Are you looking for biology lessons that promote scientific thinking, are classroom-tested, and are fully customizable to your own needs? On second thought, who isn’t? While reading The American Biology Teacher recently, I learned about a good source: BiteScis, a website with lesson plans that “make it easy for teachers to share exciting, creative, and authentic science research with their students.” BiteScis has existed since 2015, so I am a little late to the party, but it’s never too late to share a great resource.
Lessons are available for biology, chemistry, physics, and earth science. Of course, I gravitated toward the biology section. I found eight lessons tagged as “Classroom Tested!” plus two more labeled “Beta Test Me!” Most are focused on evolution, including antibiotic resistance, convergent evolution in animal locomotion, homologous gene expression in mammals, mismatch diseases, HIV evolution, and more. (I later discovered that many of the lessons that aren’t classified under the Biology topic nevertheless have a life sciences component, including animal navigation, bioluminescence, kinematics, swimming dolphins, and coral reefs. So I recommend that you don’t narrow your search too much.)

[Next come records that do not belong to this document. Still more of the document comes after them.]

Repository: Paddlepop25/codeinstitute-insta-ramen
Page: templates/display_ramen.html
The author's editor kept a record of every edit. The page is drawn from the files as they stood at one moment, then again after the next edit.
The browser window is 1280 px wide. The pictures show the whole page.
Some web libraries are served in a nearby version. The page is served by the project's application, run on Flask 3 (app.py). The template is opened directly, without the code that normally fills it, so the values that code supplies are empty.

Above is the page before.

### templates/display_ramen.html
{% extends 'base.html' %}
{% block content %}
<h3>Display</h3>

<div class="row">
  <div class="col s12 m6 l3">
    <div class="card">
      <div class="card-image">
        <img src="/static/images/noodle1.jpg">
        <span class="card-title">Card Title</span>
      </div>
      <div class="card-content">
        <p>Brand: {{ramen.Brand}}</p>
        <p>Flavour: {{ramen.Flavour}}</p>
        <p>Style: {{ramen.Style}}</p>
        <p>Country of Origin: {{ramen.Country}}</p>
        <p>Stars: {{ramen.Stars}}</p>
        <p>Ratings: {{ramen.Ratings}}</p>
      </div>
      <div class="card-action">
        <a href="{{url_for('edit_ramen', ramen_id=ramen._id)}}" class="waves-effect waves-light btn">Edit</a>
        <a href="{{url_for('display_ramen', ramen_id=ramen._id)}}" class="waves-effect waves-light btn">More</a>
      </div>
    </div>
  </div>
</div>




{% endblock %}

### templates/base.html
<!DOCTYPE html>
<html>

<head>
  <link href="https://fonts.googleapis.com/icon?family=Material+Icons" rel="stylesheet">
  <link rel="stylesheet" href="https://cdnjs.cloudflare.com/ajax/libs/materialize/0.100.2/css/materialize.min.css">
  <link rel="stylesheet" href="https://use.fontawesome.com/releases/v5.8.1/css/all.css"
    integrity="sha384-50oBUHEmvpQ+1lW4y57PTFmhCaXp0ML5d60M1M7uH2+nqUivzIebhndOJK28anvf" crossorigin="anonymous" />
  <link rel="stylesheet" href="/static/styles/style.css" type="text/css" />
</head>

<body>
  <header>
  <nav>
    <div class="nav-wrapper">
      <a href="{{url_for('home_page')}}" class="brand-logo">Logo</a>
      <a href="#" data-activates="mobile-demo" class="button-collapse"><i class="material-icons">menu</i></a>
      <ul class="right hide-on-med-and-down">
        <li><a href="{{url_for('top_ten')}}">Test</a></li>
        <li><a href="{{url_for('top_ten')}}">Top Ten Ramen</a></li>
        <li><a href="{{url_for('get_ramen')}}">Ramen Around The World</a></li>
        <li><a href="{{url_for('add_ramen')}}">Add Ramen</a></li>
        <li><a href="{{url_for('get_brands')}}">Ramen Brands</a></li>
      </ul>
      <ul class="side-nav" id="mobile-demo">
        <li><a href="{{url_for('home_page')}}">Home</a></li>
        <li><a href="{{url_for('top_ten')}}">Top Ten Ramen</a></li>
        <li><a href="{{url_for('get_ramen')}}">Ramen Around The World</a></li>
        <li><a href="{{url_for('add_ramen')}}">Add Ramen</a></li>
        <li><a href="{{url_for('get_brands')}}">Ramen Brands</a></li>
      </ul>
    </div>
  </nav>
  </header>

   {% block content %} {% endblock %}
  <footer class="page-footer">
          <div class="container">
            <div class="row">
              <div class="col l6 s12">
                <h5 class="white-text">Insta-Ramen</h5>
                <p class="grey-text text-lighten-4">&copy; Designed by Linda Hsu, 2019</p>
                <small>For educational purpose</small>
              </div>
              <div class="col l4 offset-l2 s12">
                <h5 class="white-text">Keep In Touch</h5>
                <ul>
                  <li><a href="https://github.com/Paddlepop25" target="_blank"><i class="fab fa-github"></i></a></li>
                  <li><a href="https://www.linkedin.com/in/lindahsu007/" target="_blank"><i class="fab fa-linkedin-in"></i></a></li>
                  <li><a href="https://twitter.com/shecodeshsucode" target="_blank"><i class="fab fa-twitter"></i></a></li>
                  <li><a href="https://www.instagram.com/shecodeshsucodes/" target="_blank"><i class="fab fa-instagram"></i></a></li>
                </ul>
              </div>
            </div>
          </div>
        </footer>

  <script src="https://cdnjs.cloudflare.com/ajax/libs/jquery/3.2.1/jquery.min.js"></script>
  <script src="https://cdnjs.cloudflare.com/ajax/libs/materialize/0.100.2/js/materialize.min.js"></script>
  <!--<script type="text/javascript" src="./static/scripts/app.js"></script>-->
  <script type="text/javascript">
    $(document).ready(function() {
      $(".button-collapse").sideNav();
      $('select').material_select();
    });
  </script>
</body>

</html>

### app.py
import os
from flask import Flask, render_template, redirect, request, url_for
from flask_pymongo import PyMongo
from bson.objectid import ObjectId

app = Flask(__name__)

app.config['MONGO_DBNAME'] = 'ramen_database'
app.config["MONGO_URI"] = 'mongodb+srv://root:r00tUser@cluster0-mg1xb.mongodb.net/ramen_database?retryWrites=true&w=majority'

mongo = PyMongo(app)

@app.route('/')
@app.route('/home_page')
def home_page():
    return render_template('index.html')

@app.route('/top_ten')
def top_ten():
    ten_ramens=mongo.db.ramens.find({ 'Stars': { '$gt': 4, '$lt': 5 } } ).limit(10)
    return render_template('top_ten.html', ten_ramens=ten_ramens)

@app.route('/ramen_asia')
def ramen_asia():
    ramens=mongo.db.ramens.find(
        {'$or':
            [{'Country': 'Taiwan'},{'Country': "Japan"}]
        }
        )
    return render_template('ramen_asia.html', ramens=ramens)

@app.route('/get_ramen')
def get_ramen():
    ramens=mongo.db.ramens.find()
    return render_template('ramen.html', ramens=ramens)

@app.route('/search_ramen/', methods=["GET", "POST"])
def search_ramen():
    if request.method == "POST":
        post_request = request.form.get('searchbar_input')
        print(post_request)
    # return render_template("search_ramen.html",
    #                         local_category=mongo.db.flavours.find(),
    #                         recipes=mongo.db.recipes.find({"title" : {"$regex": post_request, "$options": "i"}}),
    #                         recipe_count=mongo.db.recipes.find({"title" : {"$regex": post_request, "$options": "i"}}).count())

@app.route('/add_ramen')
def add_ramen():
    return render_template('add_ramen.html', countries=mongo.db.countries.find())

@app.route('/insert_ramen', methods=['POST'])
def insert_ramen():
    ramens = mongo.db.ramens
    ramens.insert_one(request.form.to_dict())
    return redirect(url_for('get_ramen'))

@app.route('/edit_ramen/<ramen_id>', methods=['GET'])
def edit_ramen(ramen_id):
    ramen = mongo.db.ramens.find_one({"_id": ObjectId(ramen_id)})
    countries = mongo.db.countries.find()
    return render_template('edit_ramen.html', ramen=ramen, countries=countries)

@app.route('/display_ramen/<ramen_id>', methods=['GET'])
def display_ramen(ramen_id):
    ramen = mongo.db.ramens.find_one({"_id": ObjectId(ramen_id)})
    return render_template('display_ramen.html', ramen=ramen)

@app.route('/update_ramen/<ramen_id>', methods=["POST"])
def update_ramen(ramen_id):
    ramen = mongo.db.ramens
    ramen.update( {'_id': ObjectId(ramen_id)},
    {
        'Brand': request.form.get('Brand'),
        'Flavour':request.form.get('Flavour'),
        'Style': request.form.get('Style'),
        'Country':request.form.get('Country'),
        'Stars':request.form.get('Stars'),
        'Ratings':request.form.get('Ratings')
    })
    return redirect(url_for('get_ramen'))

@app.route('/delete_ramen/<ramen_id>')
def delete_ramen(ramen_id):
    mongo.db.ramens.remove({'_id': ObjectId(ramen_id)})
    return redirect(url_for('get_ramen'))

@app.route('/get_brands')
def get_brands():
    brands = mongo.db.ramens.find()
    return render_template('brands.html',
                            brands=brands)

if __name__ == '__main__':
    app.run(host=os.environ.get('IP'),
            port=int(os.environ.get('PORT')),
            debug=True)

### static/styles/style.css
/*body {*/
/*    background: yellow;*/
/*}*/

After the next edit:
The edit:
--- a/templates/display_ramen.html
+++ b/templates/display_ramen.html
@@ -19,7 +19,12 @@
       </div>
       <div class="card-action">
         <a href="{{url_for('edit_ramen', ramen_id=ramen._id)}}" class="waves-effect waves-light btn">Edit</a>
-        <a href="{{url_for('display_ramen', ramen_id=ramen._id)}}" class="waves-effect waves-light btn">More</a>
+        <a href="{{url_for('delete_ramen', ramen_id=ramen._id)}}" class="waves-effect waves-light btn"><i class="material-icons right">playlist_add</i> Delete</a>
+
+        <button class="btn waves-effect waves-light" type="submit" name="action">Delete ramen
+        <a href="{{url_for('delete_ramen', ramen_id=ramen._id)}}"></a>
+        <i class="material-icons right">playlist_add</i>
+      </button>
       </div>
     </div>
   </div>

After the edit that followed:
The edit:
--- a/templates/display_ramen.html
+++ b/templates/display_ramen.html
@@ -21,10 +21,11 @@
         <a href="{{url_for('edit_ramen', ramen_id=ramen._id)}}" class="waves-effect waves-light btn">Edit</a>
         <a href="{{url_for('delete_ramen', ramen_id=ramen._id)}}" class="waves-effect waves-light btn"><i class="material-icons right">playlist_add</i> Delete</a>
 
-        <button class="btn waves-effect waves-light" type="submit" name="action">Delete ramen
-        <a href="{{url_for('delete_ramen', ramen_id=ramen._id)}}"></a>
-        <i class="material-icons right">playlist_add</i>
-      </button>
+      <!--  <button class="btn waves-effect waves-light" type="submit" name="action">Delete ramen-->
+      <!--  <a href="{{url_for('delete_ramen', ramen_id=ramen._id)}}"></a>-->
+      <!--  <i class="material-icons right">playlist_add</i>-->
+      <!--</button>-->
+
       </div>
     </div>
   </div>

I didn’t see anything I didn’t like, but my favorite lesson was “From Lab to Newsfeeds: Why We Need To Be Skeptical (Like a Scientist) In The Age of COVID-19.” It is one of the two available for beta-testing, and it does not yet have a full suite of student resources. However, there’s plenty there for instructors who want to try it out. If you click on the site, you’ll see a short introduction, accompanied by links to a PDF and an editable Google doc of the “Bite.”
The Science Bite is a 5-page document explaining why science has never actually worked as depicted in the familiar diagram of the simplified “Scientific Method” (question –> hypothesis –> experiment –> data –> conclusions –> repeat). The Bite then goes on to describe how the COVID-19 emergency has promoted a “new normal” of research being rushed into publication while social media platforms hype results that haven’t necessarily been peer reviewed. Fortunately, readers are not left to flounder helplessly in a sea of misinformation. Instead, the Bite includes tips for recognizing real science and, at the end, it provides five “Thinking Questions.” The questions are open-ended and thought-provoking, and they could lead to fruitful classroom discussions.
The second lesson plan I checked out was “Evolution and E. coli: Natural Selection in a Stable Environment.” That one included a Bite plus a student handout; I couldn’t see the Educator portion, which requires login credentials. The Bite is about a long-term experiment in which researchers have tracked mutations and fitness in E. coli cells in a stable environment for a mind-boggling 60,000 generations. I loved the student handout, which walks students through questions about alleles, competition, reproductive success, natural selection, data interpretation, speculation about alternative outcomes, predictions, and more. The level was not too hard, and not too easy—it was in that hard-to-find “just right” Goldilocks zone. (If you disagree with that assessment, no problem. The Google doc version of the student handout is easy to modify to suit your students’ needs.)
The website says the activities are designed for high schoolers, and the lessons are aligned to NGSS and Common Core state standards. As someone who teaches nonmajors biology to college students, however, I can attest they are perfectly appropriate to university-level introductory biology classrooms as well. Next time I teach my nonmajors biology class, I expect to give my students a taste of BiteScis resources.